The stalwart studio was founded in 1923 and had its first big hit in 1927 with the groundbreaking “talkie” The Jazz Singer. Because filming still goes on here, you might see stars and crew from films, sitcoms, and talk shows wandering about. Fans are often taken aback during the tour, says Danny Kahn, executive director of Warner Bros. Studio Tour Hollywood, because they get to “visit actual filming locations, often getting a chance to see production activity.” (That no-spoiler-alert spirit is why you’re allowed to take photos during some parts of the visit, but no video.)
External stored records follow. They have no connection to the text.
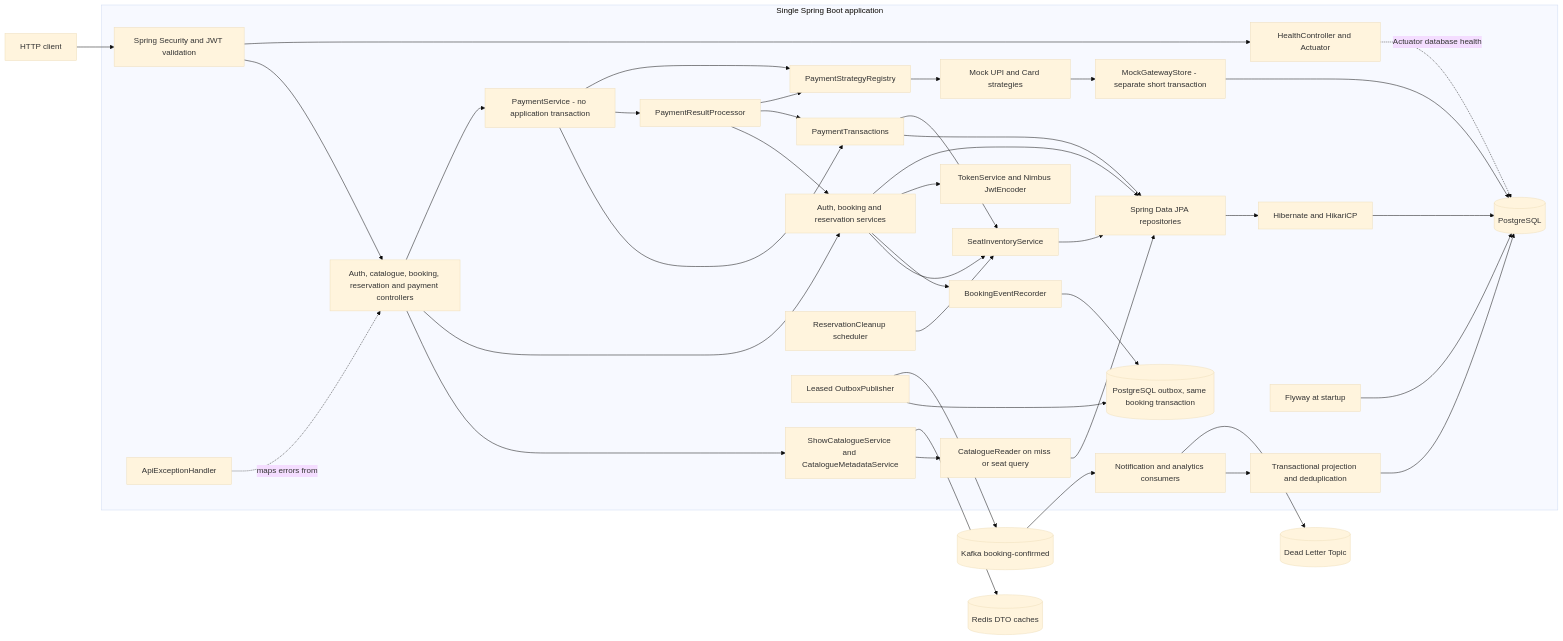
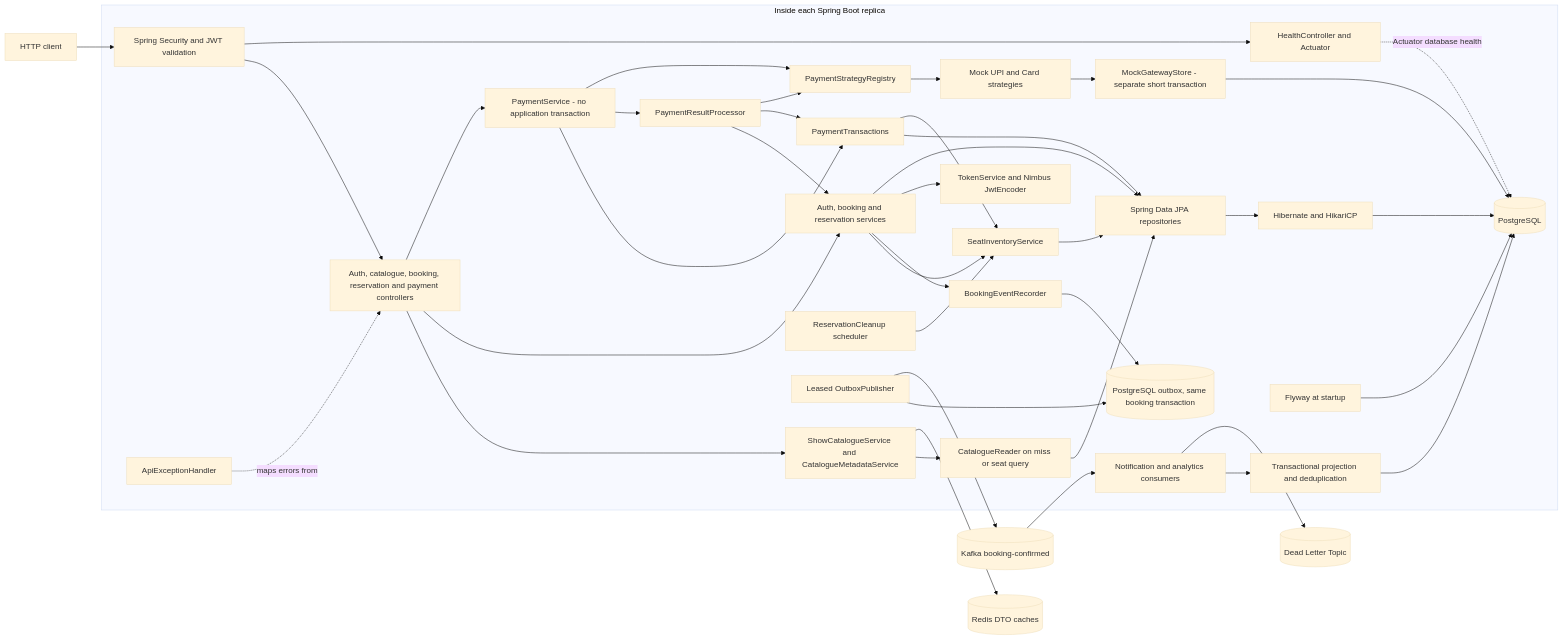
One commit to Avnish666/Tbooker changed the first of 4 diagrams in docs/HLD.md. Above: the diagram before and after it, drawn with Mermaid (base theme). The commit also changed other lines of this file and 28 other files, not shown here.

````diff
--- a/docs/HLD.md
+++ b/docs/HLD.md
@@ -38,45 +42,45 @@
 ```mermaid
 flowchart LR
     Client[HTTP client] --> Security[Spring Security and JWT validation]
-    subgraph App[Single Spring Boot application]
+    subgraph App[Inside each Spring Boot replica]
         Security --> Controllers[Auth, catalogue, booking, reservation and payment controllers]
         Controllers --> Catalogue[ShowCatalogueService and CatalogueMetadataService]
         Catalogue --> Reader[CatalogueReader on miss or seat query]
         Reader --> Repositories
         Controllers --> Services[Auth, booking and reservation services]
         Controllers --> Payments[PaymentService - no application transaction]
         Payments --> Tx[PaymentTransactions]
         Payments --> Processor[PaymentResultProcessor]
         Processor --> Services
         Processor --> Tx
         Payments --> Registry[PaymentStrategyRegistry]
         Processor --> Registry
         Registry --> Strategies[Mock UPI and Card strategies]
         Strategies --> Mock[MockGatewayStore - separate short transaction]
         Tx --> Repositories
         Tx --> Inventory
         Services --> Inventory[SeatInventoryService]
         Cleanup[ReservationCleanup scheduler] --> Inventory
         Inventory --> Repositories
         Services --> Recorder[BookingEventRecorder]
         Recorder --> Outbox[(PostgreSQL outbox, same booking transaction)]
         Publisher[Leased OutboxPublisher] --> Outbox
         Consumers[Notification and analytics consumers] --> ProjectionTx[Transactional projection and deduplication]
         ProjectionTx --> DB
         Services --> Tokens[TokenService and Nimbus JwtEncoder]
         Services --> Repositories[Spring Data JPA repositories]
         Repositories --> Persistence[Hibernate and HikariCP]
         Advice[ApiExceptionHandler] -. maps errors from .-> Controllers
         Health[HealthController and Actuator]
         Flyway[Flyway at startup]
     end
     Security --> Health
     Catalogue --> Redis[(Redis DTO caches)]
     Publisher --> Kafka[(Kafka booking-confirmed)]
     Kafka --> Consumers
     Consumers --> DLT[(Dead Letter Topic)]
     Persistence --> DB[(PostgreSQL)]
     Mock --> DB
     Flyway --> DB
     Health -. Actuator database health .-> DB
 ```
````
Set aside about three hours for the regular tour, which starts in the studio’s 110-acre backlot. You’ll see exterior sets used in hundreds of films and TV shows, including classic films such as Casablanca and Rebel Without a Cause and TV series ranging from The Dukes of Hazzard and ER to The Ellen DeGeneres Show.
Next, you move on to the Prop Department and the Archive, a two-floor collection of memorabilia and antiques from Hollywood’s golden era. Here is where you’ll also find From J.K. Rowling’s Wizarding World: The Harry Potter & Fantastic Beasts Exhibit, which features props from the Harry Potter films as well as Fantastic Beasts and Where to Find Them—including the Sorting Hat, wizard robes, Quidditch brooms, and Newt’s Case of Creatures.
The Archive also includes DC Universe: The Exhibit, which debuted in 2016. This interactive area lets you touch classic superhero props (like Superman’s kryptonite), see the Belle Reve prison cell from Suicide Squad, and peek at original comic books featuring all seven members of the Justice League. Don’t miss the exhibit’s Picture Car Vault, where you can see all of the Batmobiles that have been featured in the Caped Crusader’s films.
Handle Superman’s kryptonite, then try out your acting skills on the Central Perk set from Friends.
The tour ends with the self-guided section called Stage 48: Script to Screen, which features a soup-to-nuts looks at the production process—from a writer’s room to the couch-centered set of Central Perk, as seen on a certain long-running TV show. “The interactive soundstage offers guests the chance to try their hand at acting,” Kahn says, “as they re-enact a scene from the legendary sitcom Friends.”
For the VIP treatment, opt for the six-hour Deluxe Tour. You’ll see even more backlot sets and get to break for lunch in the studio’s Commissary Fine Dining Room, where you’ll chow down in the midst of actors, producers, writers, and studio executives.